Enrollments in U.S. geoscience programs remained relatively steady during the 2016-2017 academic year. Undergraduate enrollments have not substantially changed since 2012. However, a growing percentage of those undergraduate enrollments are in online degree programs, which have been offsetting enrollment declines particularly seen in private 4-year colleges and regional state universities. Following national trends observed across STEM fields in the past couple of years, geoscience graduate enrollment levels have declined 8%.
The AGI Workforce Program has officially opened this year's photo contest where we ask individuals to submit photos of geoscientists at work. Please share this contest with friends, students, colleagues, and anyone else who may be interested in entering!
Between 2014 and 2017, 2376 geoscience graduates took AGI’s Geoscience Student Exit Survey--1764 bachelor’s graduates, 378 master’s graduates, and 234 doctoral graduates. In September 2017, AGI’s Workforce Program followed up with these Exit Survey participants to ask them about their career path as early-career geoscientists.
This course delves into the key factors involved in ethical fieldwork: values, integrity, and perception, and how these affect not only fieldwork research, but also the geoscience community as a whole. Scott Foss, the course presenter provides a myriad of case studies to help students learn about many different facets of ethics in fieldwork practices including seeking landholder permission for access to field sites, to obtaining permits, to publishing research, and planning for the long-term storage and preservation of samples and collections.
This course introduces topics that contribute to workplace "climate" (e.g., microaggressions, implicit bias, empowering bystanders) and provides suggestions for personal and institutional actions that can be taken to ensure that everyone can succeed in the workplace environment.
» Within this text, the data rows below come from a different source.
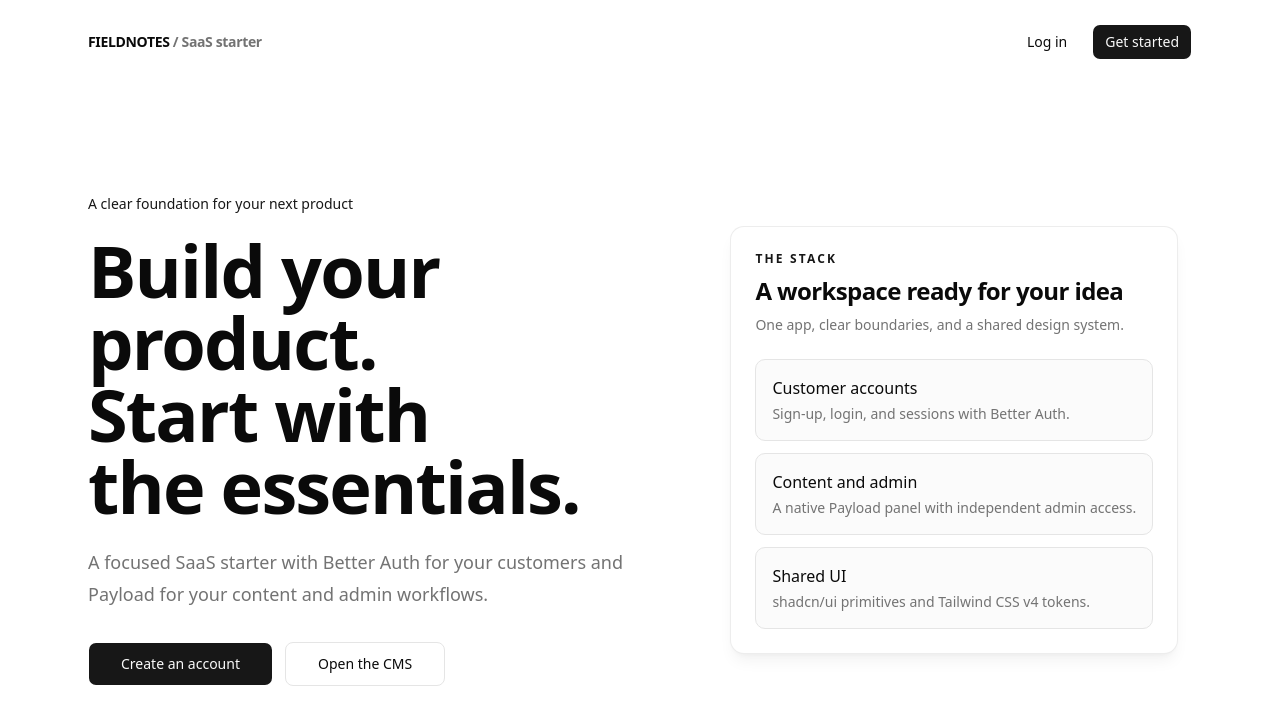
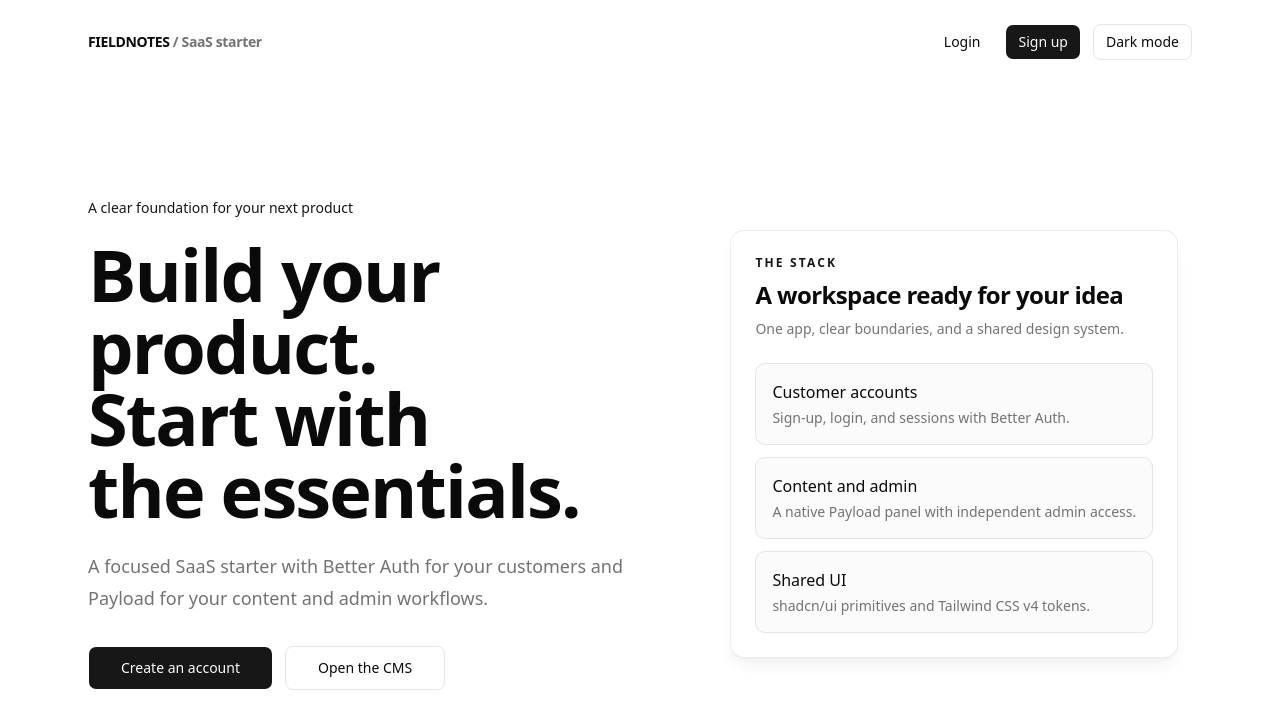
Before and after one commit to deessejs/payload-better-auth-template, a Next.js app in the folder apps/app/: page / in a window 1280 px wide. Shown: the top 728 px of the page. Built offline with nearby package versions, Linux system fonts and the light colour scheme.

Commit message:
feat: add shared theme switcher and frontend header

```diff
--- a/apps/app/app/(frontend)/(auth)/login/page.tsx
+++ b/apps/app/app/(frontend)/(auth)/login/page.tsx
@@ -12,7 +12,7 @@ import { AuthForm } from '@/components/auth/auth-form';
 
 export default function LoginPage() {
   return (
-    <main className="flex min-h-svh items-center justify-center bg-muted/40 px-4 py-10">
+    <main className="flex min-h-[calc(100svh-5rem)] items-center justify-center bg-muted/40 px-4 py-10">
       <Card className="w-full max-w-md">
         <CardHeader>
           <p className="text-xs font-semibold tracking-[0.18em] text-primary uppercase">
--- a/apps/app/app/(frontend)/(auth)/sign-up/page.tsx
+++ b/apps/app/app/(frontend)/(auth)/sign-up/page.tsx
@@ -12,7 +12,7 @@ import { AuthForm } from '@/components/auth/auth-form';
 
 export default function SignUpPage() {
   return (
-    <main className="flex min-h-svh items-center justify-center bg-muted/40 px-4 py-10">
+    <main className="flex min-h-[calc(100svh-5rem)] items-center justify-center bg-muted/40 px-4 py-10">
       <Card className="w-full max-w-md">
         <CardHeader>
           <p className="text-xs font-semibold tracking-[0.18em] text-primary uppercase">
--- a/apps/app/app/(frontend)/dashboard/page.tsx
+++ b/apps/app/app/(frontend)/dashboard/page.tsx
@@ -1,4 +1,3 @@
-import Link from 'next/link';
 import { Button } from '@template/ui/components/button';
 import {
   Card,
@@ -19,13 +18,10 @@ export default async function DashboardPage() {
   const examples = await getMyExamples();
 
   return (
-    <main className="min-h-svh bg-muted/40 px-4 py-8 sm:px-6">
+    <main className="min-h-[calc(100svh-5rem)] bg-muted/40 px-4 py-8 sm:px-6">
       <div className="mx-auto w-full max-w-4xl">
         <header className="mb-8 flex items-center justify-between gap-4">
           <div>
-            <Button asChild variant="link" className="h-auto px-0 text-muted-foreground">
-              <Link href="/">FIELDNOTES / SaaS starter</Link>
-            </Button>
             <p className="mt-3 text-xs font-semibold tracking-[0.18em] text-primary uppercase">
               Your workspace
             </p>
--- a/apps/app/app/(frontend)/layout.tsx
+++ b/apps/app/app/(frontend)/layout.tsx
@@ -1,7 +1,9 @@
 import type { Metadata } from 'next';
 import type { ReactNode } from 'react';
 import '@template/ui/globals.css';
+import { FrontendHeader } from '@/components/frontend-header';
 import { AppProviders } from '@/components/providers';
+import { ThemeProvider } from '@/components/theme-provider';
 
 export const metadata: Metadata = {
   title: 'SaaS Starter',
@@ -10,9 +12,19 @@ export const metadata: Metadata = {
 
 export default function FrontendLayout({ children }: { children: ReactNode }) {
   return (
-    <html lang="en">
+    <html lang="en" suppressHydrationWarning>
       <body>
-        <AppProviders>{children}</AppProviders>
+        <AppProviders>
+          <ThemeProvider
+            attribute="class"
+            defaultTheme="system"
+            disableTransitionOnChange
+            enableSystem
+          >
+            <FrontendHeader />
+            {children}
+          </ThemeProvider>
+        </AppProviders>
       </body>
     </html>
   );
--- a/apps/app/app/(frontend)/page.tsx
+++ b/apps/app/app/(frontend)/page.tsx
@@ -10,22 +10,8 @@ import {
 
 export default function HomePage() {
   return (
-    <main className="min-h-svh bg-background text-foreground">
-      <header className="mx-auto flex w-full max-w-6xl items-center justify-between px-6 py-6">
-        <Link className="text-sm font-semibold tracking-tight" href="/">
-          FIELDNOTES <span className="text-muted-foreground">/ SaaS starter</span>
-        </Link>
-        <nav className="flex items-center gap-3" aria-label="Main navigation">
-          <Button asChild variant="ghost" size="sm">
-            <Link href="/login">Log in</Link>
-          </Button>
-          <Button asChild size="sm">
-            <Link href="/sign-up">Get started</Link>
-          </Button>
-        </nav>
-      </header>
-
-      <section className="mx-auto grid min-h-[calc(100svh-88px)] w-full max-w-6xl items-center gap-12 px-6 py-16 md:grid-cols-[1.1fr_0.9fr] md:py-24">
+    <main className="flex min-h-[calc(100svh-5rem)] items-center bg-background text-foreground">
+      <section className="mx-auto grid w-full max-w-6xl items-center gap-12 px-6 py-16 md:grid-cols-[1.1fr_0.9fr] md:py-24">
         <div className="max-w-2xl">
           <p className="mb-5 text-sm font-medium text-primary">
             A clear foundation for your next product
--- /dev/null
+++ b/apps/app/components/frontend-header.tsx
@@ -0,0 +1,44 @@
+'use client';
+
+import Link from 'next/link';
+import { usePathname } from 'next/navigation';
+import { Button } from '@template/ui/components/button';
+import { ThemeSwitcher } from '@/components/theme-switcher';
+
+export function FrontendHeader() {
+  const pathname = usePathname();
+  const isLogin = pathname === '/login';
+  const isSignUp = pathname === '/sign-up';
+  const isDashboard = pathname.startsWith('/dashboard');
+
+  return (
+    <header className="mx-auto flex w-full max-w-6xl flex-wrap items-center justify-between gap-x-4 gap-y-3 px-6 py-6">
+      <Link className="shrink-0 text-sm font-semibold tracking-tight" href="/">
+        FIELDNOTES <span className="hidden text-muted-foreground sm:inline">/ SaaS starter</span>
+      </Link>
+      <nav className="ml-auto flex items-center gap-2 sm:gap-3" aria-label="Main navigation">
+        {isDashboard ? (
+          <Button asChild variant="default" size="sm">
+            <Link href="/dashboard" aria-current="page">
+              Dashboard
+            </Link>
+          </Button>
+        ) : (
+          <>
+            <Button asChild variant={isLogin ? 'default' : 'ghost'} size="sm">
+              <Link href="/login" aria-current={isLogin ? 'page' : undefined}>
+                Login
+              </Link>
+            </Button>
+            <Button asChild variant={isSignUp || pathname === '/' ? 'default' : 'ghost'} size="sm">
+              <Link href="/sign-up" aria-current={isSignUp ? 'page' : undefined}>
+                Sign up
+              </Link>
+            </Button>
+          </>
+        )}
+        <ThemeSwitcher />
+      </nav>
+    </header>
+  );
+}
--- /dev/null
+++ b/apps/app/components/theme-provider.tsx
@@ -0,0 +1,8 @@
+'use client';
+
+import { ThemeProvider as NextThemesProvider } from 'next-themes';
+import type { ComponentProps } from 'react';
+
+export function ThemeProvider(props: ComponentProps<typeof NextThemesProvider>) {
+  return <NextThemesProvider {...props} />;
+}
--- /dev/null
+++ b/apps/app/components/theme-switcher.tsx
@@ -0,0 +1,25 @@
+'use client';
+
+import { useEffect, useState } from 'react';
+import { useTheme } from 'next-themes';
+import { Button } from '@template/ui/components/button';
+
+export function ThemeSwitcher() {
+  const { resolvedTheme, setTheme } = useTheme();
+  const [mounted, setMounted] = useState(false);
+
+  useEffect(() => setMounted(true), []);
+
+  const isDark = mounted && resolvedTheme === 'dark';
+
+  return (
+    <Button
+      aria-label={mounted ? `Switch to ${isDark ? 'light' : 'dark'} mode` : 'Toggle color theme'}
+      onClick={() => setTheme(isDark ? 'light' : 'dark')}
+      size="sm"
+      variant="outline"
+    >
+      {mounted ? (isDark ? 'Light mode' : 'Dark mode') : 'Theme'}
+    </Button>
+  );
+}
--- a/apps/app/package.json
+++ b/apps/app/package.json
@@ -29,6 +29,7 @@
     "@template/ui": "workspace:*",
     "better-auth": "catalog:",
     "next": "catalog:",
+    "next-themes": "catalog:",
     "payload": "catalog:",
     "react": "catalog:",
     "react-dom": "catalog:",
--- a/pnpm-workspace.yaml
+++ b/pnpm-workspace.yaml
@@ -24,6 +24,7 @@ catalog:
   auth: 1.7.28
   better-auth: 1.7.28
   kysely: 0.28.8
+  next-themes: 0.4.6
   next: 16.4.6
   oxlint: 1.33.0
   oxfmt: 0.33.0
```
Also changed, not shown: 1 other file (tests, documents, lock files or other folders).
The course presenter is David W. Mogk, Professor of Geology at Montana State University.
This course will provide an overview of the writing skills that geoscience students develop during their undergraduate and graduate academic training, the skills and tools that are needed for non-academic careers, and advice for students on how to acquire the needed writing skills as they prepare for and pursue their career path.
Online courses and programs in higher education have been a growing phenomenon for the past two decades. In recent years, geoscience programs have increasingly been adding online components to their curricula. During the survey in preparation for the 2018 Directory of Geoscience Departments, we asked departments about the state of online courses in their program.